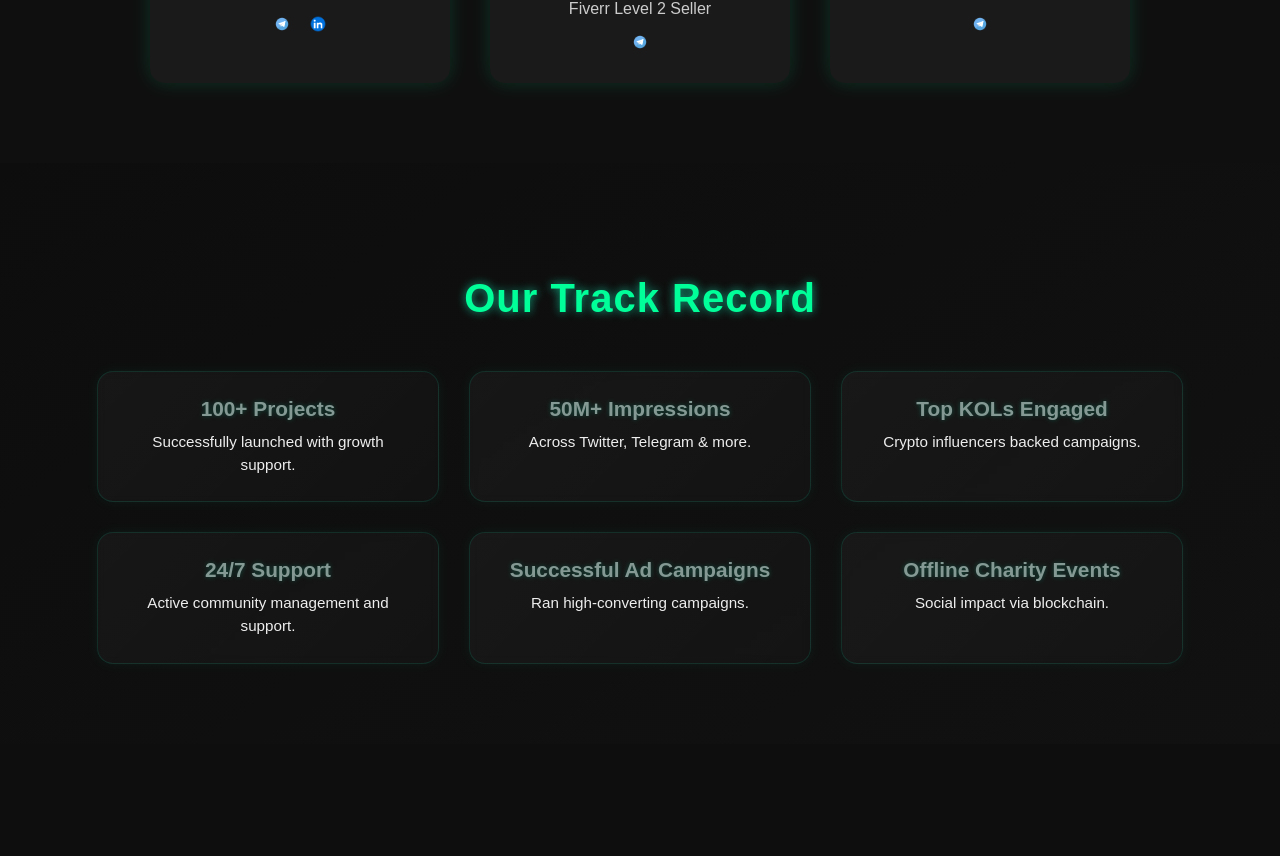
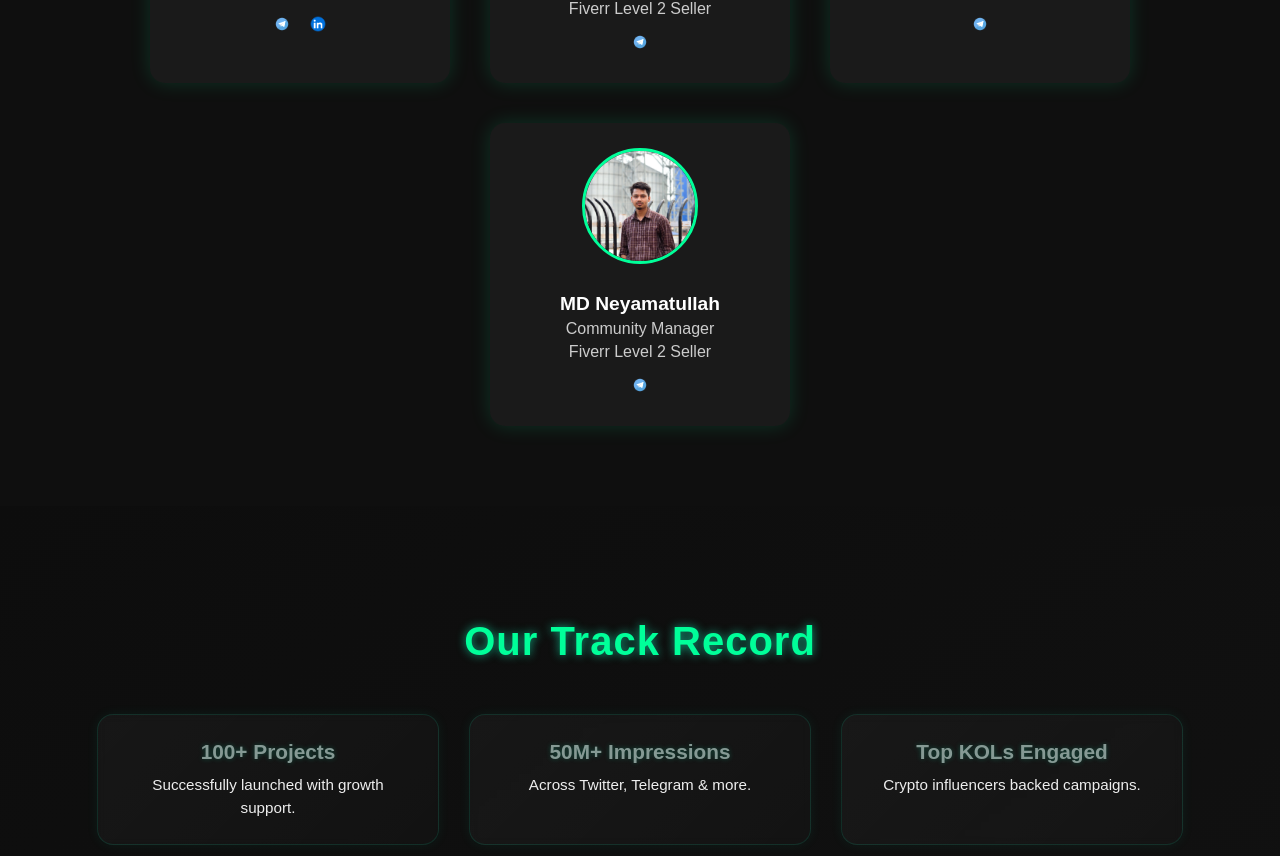
Before and after one commit to Emranrx02/HassHype_Labs, a React (Vite) app: page / in a window 1280 px wide. Shown: the part 3319-4175 px from the top of the page. Built offline with nearby package versions, Linux system fonts and the light colour scheme.

Commit message:
new Team add

```diff
--- a/src/components/Team.jsx
+++ b/src/components/Team.jsx
@@ -47,6 +47,19 @@ function Team() {
             </a>
           </div>
         </div>
+
+        {/* === MD Neyamatullah === */}
+        <div className="team-member">
+          <img src="/assets/Neyamat.jpg" alt="MD Neyamatullah" className="team-img" />
+          <h4>MD Neyamatullah</h4>
+          <p>Community Manager </p>
+          <p>Fiverr Level 2 Seller</p>
+          <div className="team-socials">
+            <a href="https://t.me/Mtanvir338" target="_blank" rel="noreferrer">
+              <img src="/assets/telegramlogo.jpg" alt="Telegram Logo" />
+            </a>
+          </div>
+        </div>
       </div>
     </section>
   );
```
Also changed, not shown: public/assets/Neyamat.jpg (added).
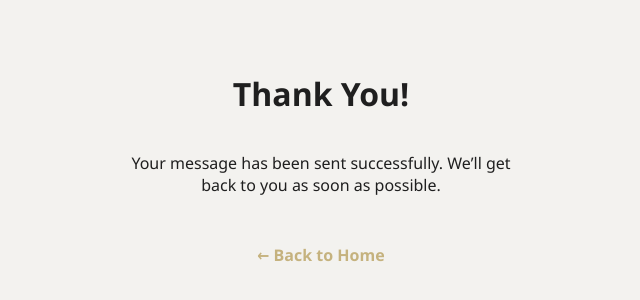
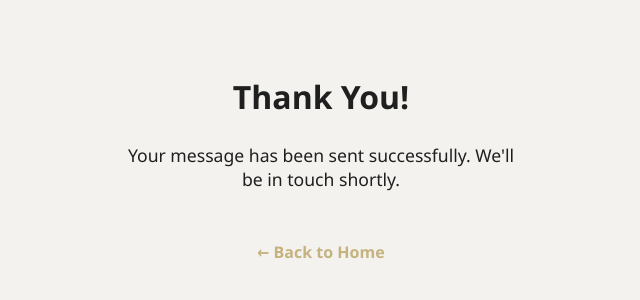
Before and after one commit to Svnguyen102/White-Table-Finance, a plain HTML site: page thank-you.html in a window 1280 px wide. Shown: the part 242-542 px from the top of the page, without its empty margins (319-959 px from the left). Drawn offline with Linux system fonts and the light colour scheme.

Commit message:
re added thank-you.html code

```diff
--- a/thank-you.html
+++ b/thank-you.html
@@ -18,9 +18,11 @@
     }
     h1 {
       color: #1f1f1f;
+      margin-bottom: 0.5rem;
     }
     p {
       max-width: 400px;
+      font-size: 1.1rem;
     }
     a {
       display: inline-block;
@@ -36,7 +38,7 @@
 </head>
 <body>
   <h1>Thank You!</h1>
-  <p>Your message has been sent successfully. We’ll get back to you as soon as possible.</p>
+  <p>Your message has been sent successfully. We'll be in touch shortly.</p>
   <a href="index.html">← Back to Home</a>
 </body>
 </html>
```
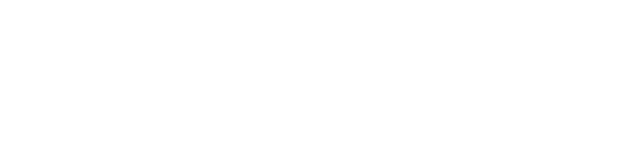
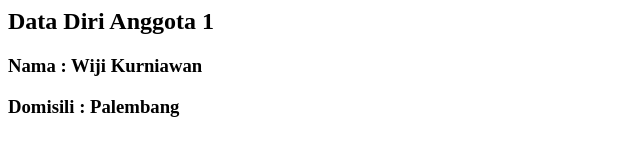
Before and after one commit to dhil0325/html-datadiri, a plain HTML site: page index.html in a window 1280 px wide. Shown: the whole page, without its empty margins (0-640 px from the left). Drawn offline with Linux system fonts and the light colour scheme.

Commit message:
add wiji's data

```diff
--- a/index.html
+++ b/index.html
@@ -3,6 +3,11 @@
 
     </head>
     <body>
+        <div>
+            <h2>Data Diri Anggota 1</h2>
+            <h3>Nama : Wiji Kurniawan</h3>
+            <h3>Domisili : Palembang</h3>
+        </div>
 
     </body>
 </html>
```
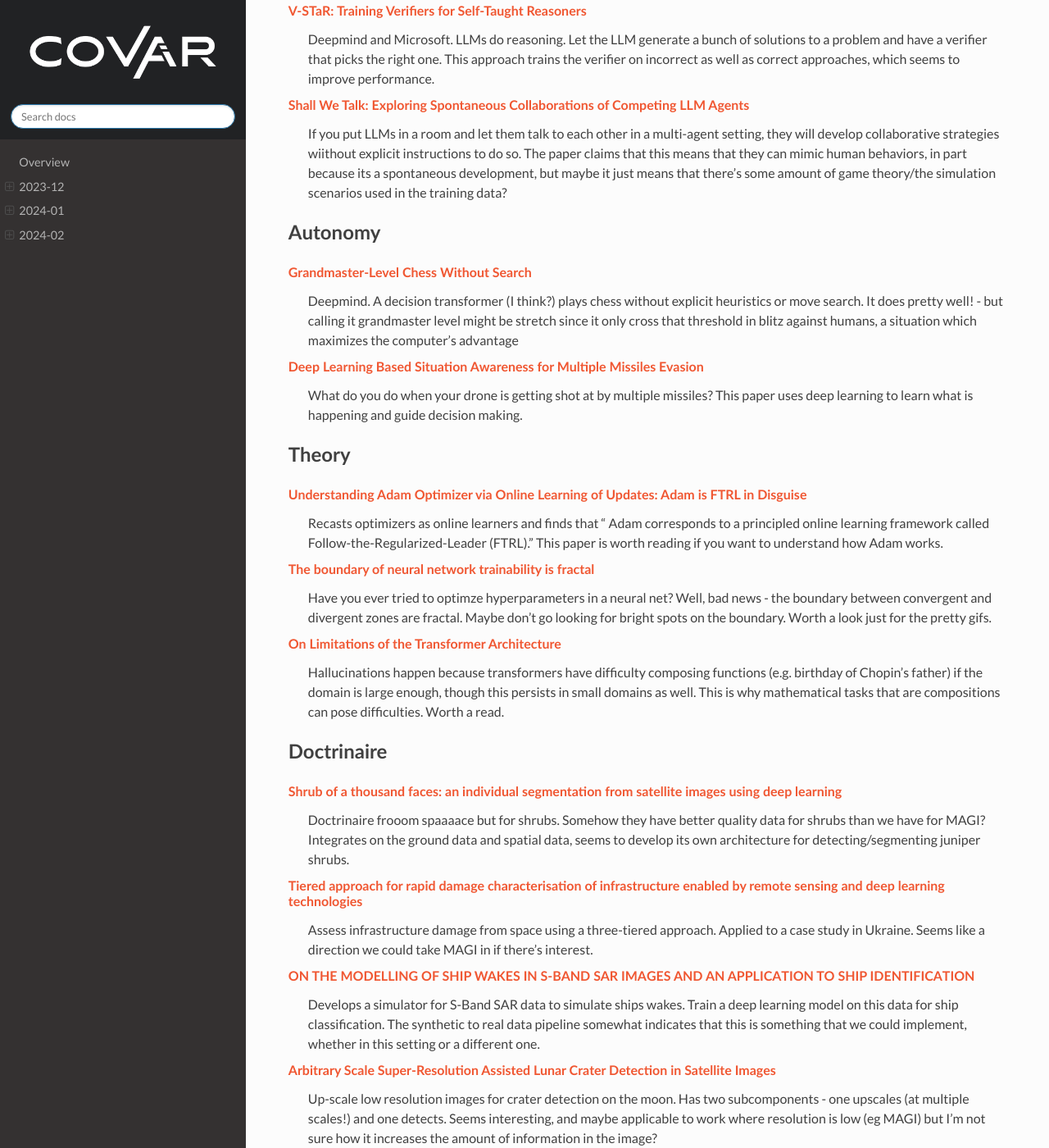
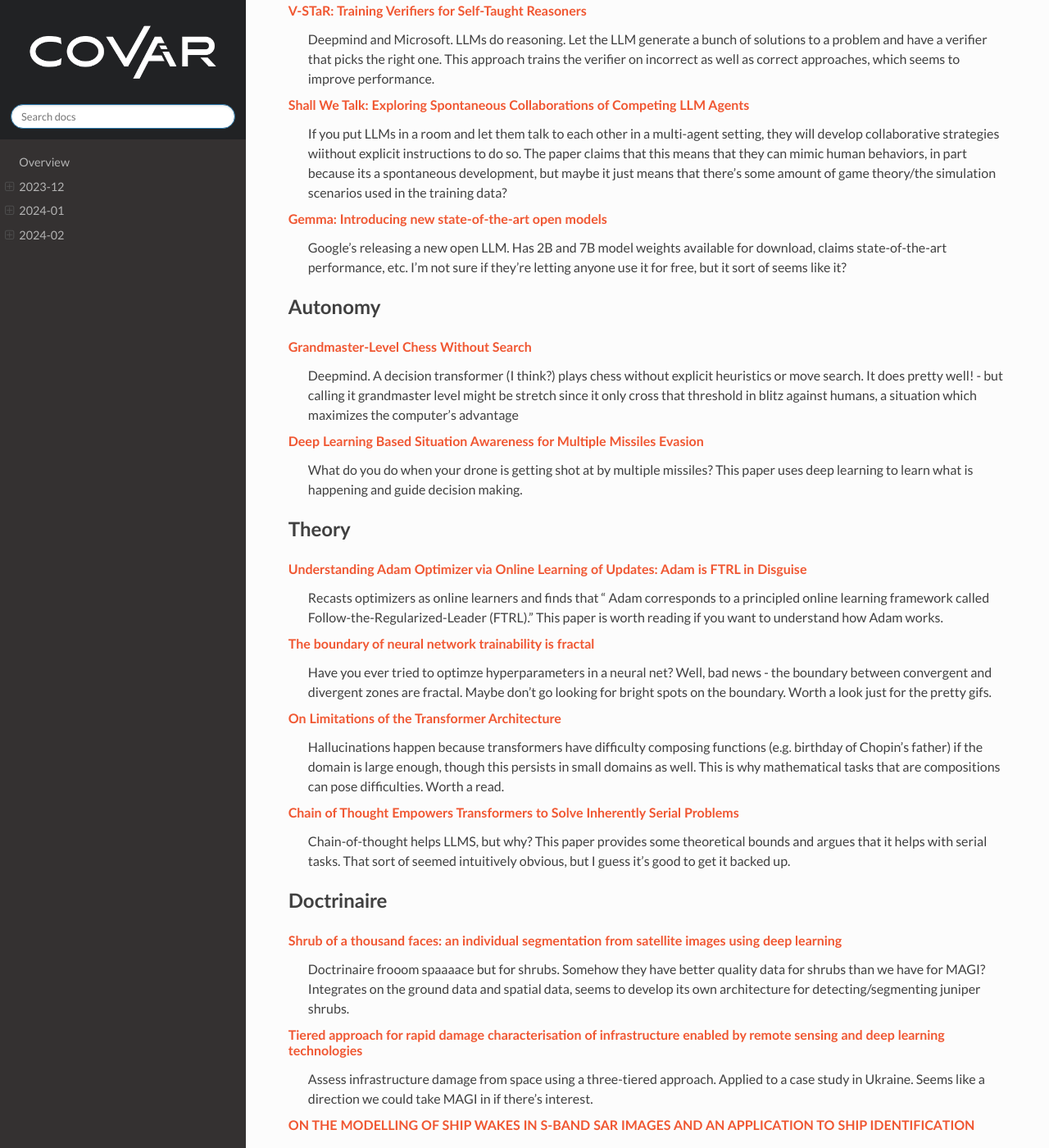
Before and after one commit to covartech/zeitgeist, a Sphinx documentation site: the page built from docs/issues/2024-03.rst, in a window 1280 px wide and 1400 px high, scrolled down 828 px. Shown: the whole window at 82% size. Built offline with Sphinx 7.4.7 and the Read the Docs theme 2.0.0, drawn with Linux system fonts in a browser that asks for light colours; some of the changed text lies outside the part shown.

Commit message:
Update 2024_02_21

```diff
--- a/docs/issues/2024-03.rst
+++ b/docs/issues/2024-03.rst
@@ -25,6 +25,9 @@
 `Shall We Talk: Exploring Spontaneous Collaborations of Competing LLM Agents <https://arxiv.org/pdf/2402.12327.pdf>`_
     If you put LLMs in a room and let them talk to each other in a multi-agent setting, they will develop collaborative strategies wiithout explicit instructions to do so.  The paper claims that this means that they can mimic human behaviors, in part because its a spontaneous development, but maybe it just means that there's some amount of game theory/the simulation scenarios used in the training data?
 
+`Gemma: Introducing new state-of-the-art open models <https://blog.google/technology/developers/gemma-open-models/>`_
+    Google's releasing a new open LLM.  Has 2B and 7B model weights available for download, claims state-of-the-art performance, etc.  I'm not sure if they're letting anyone use it for free, but it sort of seems like it?
+
 Autonomy
 --------
 `Grandmaster-Level Chess Without Search <https://arxiv.org/pdf/2402.04494.pdf>`_
@@ -43,6 +46,9 @@
 
 `On Limitations of the Transformer Architecture <https://arxiv.org/pdf/2402.08164.pdf>`_
     Hallucinations happen because transformers have difficulty composing functions (e.g.  birthday of Chopin's father) if the domain is large enough, though this persists in small domains as well.  This is why mathematical tasks that are compositions can pose difficulties.  Worth a read.
+
+`Chain of Thought Empowers Transformers to Solve Inherently Serial Problems <https://arxiv.org/pdf/2402.12875.pdf>`_
+    Chain-of-thought helps LLMS, but why?  This paper provides some theoretical bounds and argues that it helps with serial tasks.  That sort of seemed intuitively obvious, but I guess it's good to get it backed up.
 
 Doctrinaire
 -----------
@@ -70,6 +76,11 @@
 ------
 `INTERPRETABLE MULTI-SOURCE DATA FUSION THROUGH LATENT VARIABLE GAUSSIAN PROCESS <https://arxiv.org/pdf/2402.04146.pdf>`_
     GE Aeorspace Research presents a frameowrk for multi-source data fusion using latent variable Gaussian Processes.  They show off a bit on simulated examples and on "Thermal Aging Behavior of FeCrAl Alloys" and "Magnetic Behavior of SmCoFe Alloys".  Seems somewhat regression based - not sure how to apply to our work but seems cool.
+
+FPGA
+----
+`Accelerating Local Laplacian Filters on FPGAs <https://arxiv.org/pdf/2402.12407.pdf>`_
+    Faster way to do things on FPGAs.  Out of my wheelhouse, but cogent for CoVar.
 
 Stats
 -----
```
———
**EXERCISE DIRECTIONS**
Give back every record exactly. Omit the pictures.

**SOLUTION FOR THIS TASK**
Before and after one commit to Emranrx02/HassHype_Labs, a React (Vite) app: page / in a window 1280 px wide. Shown: the part 3319-4175 px from the top of the page. Built offline with nearby package versions, Linux system fonts and the light colour scheme.

Commit message:
new Team add

```diff
--- a/src/components/Team.jsx
+++ b/src/components/Team.jsx
@@ -47,6 +47,19 @@ function Team() {
             </a>
           </div>
         </div>
+
+        {/* === MD Neyamatullah === */}
+        <div className="team-member">
+          <img src="/assets/Neyamat.jpg" alt="MD Neyamatullah" className="team-img" />
+          <h4>MD Neyamatullah</h4>
+          <p>Community Manager </p>
+          <p>Fiverr Level 2 Seller</p>
+          <div className="team-socials">
+            <a href="https://t.me/Mtanvir338" target="_blank" rel="noreferrer">
+              <img src="/assets/telegramlogo.jpg" alt="Telegram Logo" />
+            </a>
+          </div>
+        </div>
       </div>
     </section>
   );
```
Also changed, not shown: public/assets/Neyamat.jpg (added).
Before and after one commit to Svnguyen102/White-Table-Finance, a plain HTML site: page thank-you.html in a window 1280 px wide. Shown: the part 242-542 px from the top of the page, without its empty margins (319-959 px from the left). Drawn offline with Linux system fonts and the light colour scheme.

Commit message:
re added thank-you.html code

```diff
--- a/thank-you.html
+++ b/thank-you.html
@@ -18,9 +18,11 @@
     }
     h1 {
       color: #1f1f1f;
+      margin-bottom: 0.5rem;
     }
     p {
       max-width: 400px;
+      font-size: 1.1rem;
     }
     a {
       display: inline-block;
@@ -36,7 +38,7 @@
 </head>
 <body>
   <h1>Thank You!</h1>
-  <p>Your message has been sent successfully. We’ll get back to you as soon as possible.</p>
+  <p>Your message has been sent successfully. We'll be in touch shortly.</p>
   <a href="index.html">← Back to Home</a>
 </body>
 </html>
```
Before and after one commit to dhil0325/html-datadiri, a plain HTML site: page index.html in a window 1280 px wide. Shown: the whole page, without its empty margins (0-640 px from the left). Drawn offline with Linux system fonts and the light colour scheme.

Commit message:
add wiji's data

```diff
--- a/index.html
+++ b/index.html
@@ -3,6 +3,11 @@
 
     </head>
     <body>
+        <div>
+            <h2>Data Diri Anggota 1</h2>
+            <h3>Nama : Wiji Kurniawan</h3>
+            <h3>Domisili : Palembang</h3>
+        </div>
 
     </body>
 </html>
```
Before and after one commit to covartech/zeitgeist, a Sphinx documentation site: the page built from docs/issues/2024-03.rst, in a window 1280 px wide and 1400 px high, scrolled down 828 px. Shown: the whole window at 82% size. Built offline with Sphinx 7.4.7 and the Read the Docs theme 2.0.0, drawn with Linux system fonts in a browser that asks for light colours; some of the changed text lies outside the part shown.

Commit message:
Update 2024_02_21

```diff
--- a/docs/issues/2024-03.rst
+++ b/docs/issues/2024-03.rst
@@ -25,6 +25,9 @@
 `Shall We Talk: Exploring Spontaneous Collaborations of Competing LLM Agents <https://arxiv.org/pdf/2402.12327.pdf>`_
     If you put LLMs in a room and let them talk to each other in a multi-agent setting, they will develop collaborative strategies wiithout explicit instructions to do so.  The paper claims that this means that they can mimic human behaviors, in part because its a spontaneous development, but maybe it just means that there's some amount of game theory/the simulation scenarios used in the training data?
 
+`Gemma: Introducing new state-of-the-art open models <https://blog.google/technology/developers/gemma-open-models/>`_
+    Google's releasing a new open LLM.  Has 2B and 7B model weights available for download, claims state-of-the-art performance, etc.  I'm not sure if they're letting anyone use it for free, but it sort of seems like it?
+
 Autonomy
 --------
 `Grandmaster-Level Chess Without Search <https://arxiv.org/pdf/2402.04494.pdf>`_
@@ -43,6 +46,9 @@
 
 `On Limitations of the Transformer Architecture <https://arxiv.org/pdf/2402.08164.pdf>`_
     Hallucinations happen because transformers have difficulty composing functions (e.g.  birthday of Chopin's father) if the domain is large enough, though this persists in small domains as well.  This is why mathematical tasks that are compositions can pose difficulties.  Worth a read.
+
+`Chain of Thought Empowers Transformers to Solve Inherently Serial Problems <https://arxiv.org/pdf/2402.12875.pdf>`_
+    Chain-of-thought helps LLMS, but why?  This paper provides some theoretical bounds and argues that it helps with serial tasks.  That sort of seemed intuitively obvious, but I guess it's good to get it backed up.
 
 Doctrinaire
 -----------
@@ -70,6 +76,11 @@
 ------
 `INTERPRETABLE MULTI-SOURCE DATA FUSION THROUGH LATENT VARIABLE GAUSSIAN PROCESS <https://arxiv.org/pdf/2402.04146.pdf>`_
     GE Aeorspace Research presents a frameowrk for multi-source data fusion using latent variable Gaussian Processes.  They show off a bit on simulated examples and on "Thermal Aging Behavior of FeCrAl Alloys" and "Magnetic Behavior of SmCoFe Alloys".  Seems somewhat regression based - not sure how to apply to our work but seems cool.
+
+FPGA
+----
+`Accelerating Local Laplacian Filters on FPGAs <https://arxiv.org/pdf/2402.12407.pdf>`_
+    Faster way to do things on FPGAs.  Out of my wheelhouse, but cogent for CoVar.
 
 Stats
 -----
```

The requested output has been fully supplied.